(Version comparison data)
'''
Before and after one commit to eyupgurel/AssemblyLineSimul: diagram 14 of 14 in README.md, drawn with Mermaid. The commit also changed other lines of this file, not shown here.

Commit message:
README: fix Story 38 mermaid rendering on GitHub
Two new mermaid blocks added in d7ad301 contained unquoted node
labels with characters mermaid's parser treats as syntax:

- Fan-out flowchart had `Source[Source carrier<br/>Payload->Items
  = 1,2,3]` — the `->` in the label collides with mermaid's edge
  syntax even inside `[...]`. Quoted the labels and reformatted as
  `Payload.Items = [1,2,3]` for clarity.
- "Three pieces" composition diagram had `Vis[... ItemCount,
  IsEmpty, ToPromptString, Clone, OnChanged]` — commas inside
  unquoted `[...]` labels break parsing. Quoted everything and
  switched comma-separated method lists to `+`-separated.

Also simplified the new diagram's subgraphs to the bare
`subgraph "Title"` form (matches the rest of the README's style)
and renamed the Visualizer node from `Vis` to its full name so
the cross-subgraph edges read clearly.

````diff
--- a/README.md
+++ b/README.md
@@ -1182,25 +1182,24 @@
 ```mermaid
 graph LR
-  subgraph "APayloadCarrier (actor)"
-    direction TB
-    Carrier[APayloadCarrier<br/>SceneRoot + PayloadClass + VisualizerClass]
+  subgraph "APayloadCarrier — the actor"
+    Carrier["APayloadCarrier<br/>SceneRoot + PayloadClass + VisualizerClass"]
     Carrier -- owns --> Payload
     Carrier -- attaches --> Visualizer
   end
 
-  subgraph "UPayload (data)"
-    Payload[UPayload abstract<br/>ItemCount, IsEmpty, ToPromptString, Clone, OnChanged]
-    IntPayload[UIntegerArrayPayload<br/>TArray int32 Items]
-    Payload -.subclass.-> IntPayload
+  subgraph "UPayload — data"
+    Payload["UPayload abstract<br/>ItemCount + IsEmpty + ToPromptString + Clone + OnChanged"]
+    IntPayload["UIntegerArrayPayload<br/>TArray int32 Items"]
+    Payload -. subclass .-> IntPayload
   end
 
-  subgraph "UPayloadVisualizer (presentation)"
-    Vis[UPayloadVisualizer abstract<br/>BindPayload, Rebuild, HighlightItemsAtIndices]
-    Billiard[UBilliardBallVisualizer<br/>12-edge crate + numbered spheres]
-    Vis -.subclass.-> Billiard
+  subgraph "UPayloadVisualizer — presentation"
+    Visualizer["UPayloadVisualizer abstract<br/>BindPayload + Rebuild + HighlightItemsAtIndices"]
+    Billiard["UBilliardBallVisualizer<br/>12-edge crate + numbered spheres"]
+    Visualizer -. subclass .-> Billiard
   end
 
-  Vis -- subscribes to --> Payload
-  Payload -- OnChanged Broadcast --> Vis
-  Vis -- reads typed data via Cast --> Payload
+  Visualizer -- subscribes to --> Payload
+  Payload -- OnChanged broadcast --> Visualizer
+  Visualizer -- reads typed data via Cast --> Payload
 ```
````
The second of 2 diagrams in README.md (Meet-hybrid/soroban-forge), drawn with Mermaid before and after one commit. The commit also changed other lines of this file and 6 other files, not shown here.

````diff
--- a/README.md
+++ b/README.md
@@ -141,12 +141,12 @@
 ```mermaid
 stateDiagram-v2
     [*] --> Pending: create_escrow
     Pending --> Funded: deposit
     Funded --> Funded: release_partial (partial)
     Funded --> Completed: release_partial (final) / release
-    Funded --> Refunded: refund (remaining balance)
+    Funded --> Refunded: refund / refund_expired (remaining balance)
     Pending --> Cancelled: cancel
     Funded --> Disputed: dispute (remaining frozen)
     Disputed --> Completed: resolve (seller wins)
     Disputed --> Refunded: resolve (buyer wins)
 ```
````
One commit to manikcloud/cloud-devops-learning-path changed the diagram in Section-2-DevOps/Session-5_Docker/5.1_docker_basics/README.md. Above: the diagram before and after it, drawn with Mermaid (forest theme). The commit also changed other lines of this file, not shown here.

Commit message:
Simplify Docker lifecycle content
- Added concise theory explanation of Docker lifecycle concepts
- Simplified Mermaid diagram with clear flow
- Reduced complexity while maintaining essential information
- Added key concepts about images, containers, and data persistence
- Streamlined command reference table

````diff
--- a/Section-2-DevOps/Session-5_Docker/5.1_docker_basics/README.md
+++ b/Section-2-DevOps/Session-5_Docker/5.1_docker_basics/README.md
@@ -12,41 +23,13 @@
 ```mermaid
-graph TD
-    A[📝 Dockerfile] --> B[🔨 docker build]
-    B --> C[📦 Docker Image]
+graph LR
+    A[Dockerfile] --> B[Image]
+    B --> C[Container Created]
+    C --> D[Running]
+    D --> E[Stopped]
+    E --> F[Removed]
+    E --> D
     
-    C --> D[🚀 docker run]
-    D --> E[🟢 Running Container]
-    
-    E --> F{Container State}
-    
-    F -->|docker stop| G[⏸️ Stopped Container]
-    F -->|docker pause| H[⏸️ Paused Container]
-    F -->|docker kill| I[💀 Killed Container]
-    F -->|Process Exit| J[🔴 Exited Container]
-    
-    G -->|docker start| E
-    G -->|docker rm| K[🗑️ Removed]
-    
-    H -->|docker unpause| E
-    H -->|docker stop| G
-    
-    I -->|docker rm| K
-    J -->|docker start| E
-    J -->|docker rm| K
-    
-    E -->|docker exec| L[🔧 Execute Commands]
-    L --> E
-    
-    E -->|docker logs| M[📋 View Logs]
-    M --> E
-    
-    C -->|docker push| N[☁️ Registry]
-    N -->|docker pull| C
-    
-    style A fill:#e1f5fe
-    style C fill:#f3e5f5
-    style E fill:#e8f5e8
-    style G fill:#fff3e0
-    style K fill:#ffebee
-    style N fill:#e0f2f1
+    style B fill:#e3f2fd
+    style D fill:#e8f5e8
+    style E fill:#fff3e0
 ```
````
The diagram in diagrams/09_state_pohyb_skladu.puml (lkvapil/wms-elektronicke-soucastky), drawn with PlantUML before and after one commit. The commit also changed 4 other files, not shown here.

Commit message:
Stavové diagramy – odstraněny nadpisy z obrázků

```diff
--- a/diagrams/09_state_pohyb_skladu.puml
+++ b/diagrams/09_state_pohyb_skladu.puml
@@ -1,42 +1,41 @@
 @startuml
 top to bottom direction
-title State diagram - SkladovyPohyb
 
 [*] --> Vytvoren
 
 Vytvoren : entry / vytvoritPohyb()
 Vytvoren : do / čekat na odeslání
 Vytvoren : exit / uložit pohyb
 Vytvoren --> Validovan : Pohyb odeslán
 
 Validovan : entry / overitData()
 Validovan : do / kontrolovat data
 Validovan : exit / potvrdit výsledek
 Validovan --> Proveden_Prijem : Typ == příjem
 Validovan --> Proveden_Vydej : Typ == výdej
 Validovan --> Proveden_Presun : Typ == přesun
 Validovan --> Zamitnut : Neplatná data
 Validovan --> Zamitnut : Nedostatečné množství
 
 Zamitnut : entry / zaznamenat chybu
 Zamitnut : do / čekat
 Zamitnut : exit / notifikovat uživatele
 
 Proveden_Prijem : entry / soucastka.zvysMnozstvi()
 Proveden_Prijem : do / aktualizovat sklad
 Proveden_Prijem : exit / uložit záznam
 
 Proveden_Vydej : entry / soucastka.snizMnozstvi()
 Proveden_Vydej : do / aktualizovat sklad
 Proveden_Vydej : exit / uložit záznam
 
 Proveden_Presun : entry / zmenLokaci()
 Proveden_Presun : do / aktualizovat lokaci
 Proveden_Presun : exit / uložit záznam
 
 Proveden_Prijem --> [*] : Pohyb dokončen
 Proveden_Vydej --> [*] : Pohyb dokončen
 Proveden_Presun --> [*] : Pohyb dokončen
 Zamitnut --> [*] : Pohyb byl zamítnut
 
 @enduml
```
'''
◆ **WORK REQUEST**: Could you restate word for word the lines above, from the one that contains "J -->|docker start| E" through the one that contains "style A fill:#e1f5fe", and no others?

◆ **EXERCISE ANSWER**:
-    J -->|docker start| E
-    J -->|docker rm| K
-    
-    E -->|docker exec| L[🔧 Execute Commands]
-    L --> E
-    
-    E -->|docker logs| M[📋 View Logs]
-    M --> E
-    
-    C -->|docker push| N[☁️ Registry]
-    N -->|docker pull| C
-    
-    style A fill:#e1f5fe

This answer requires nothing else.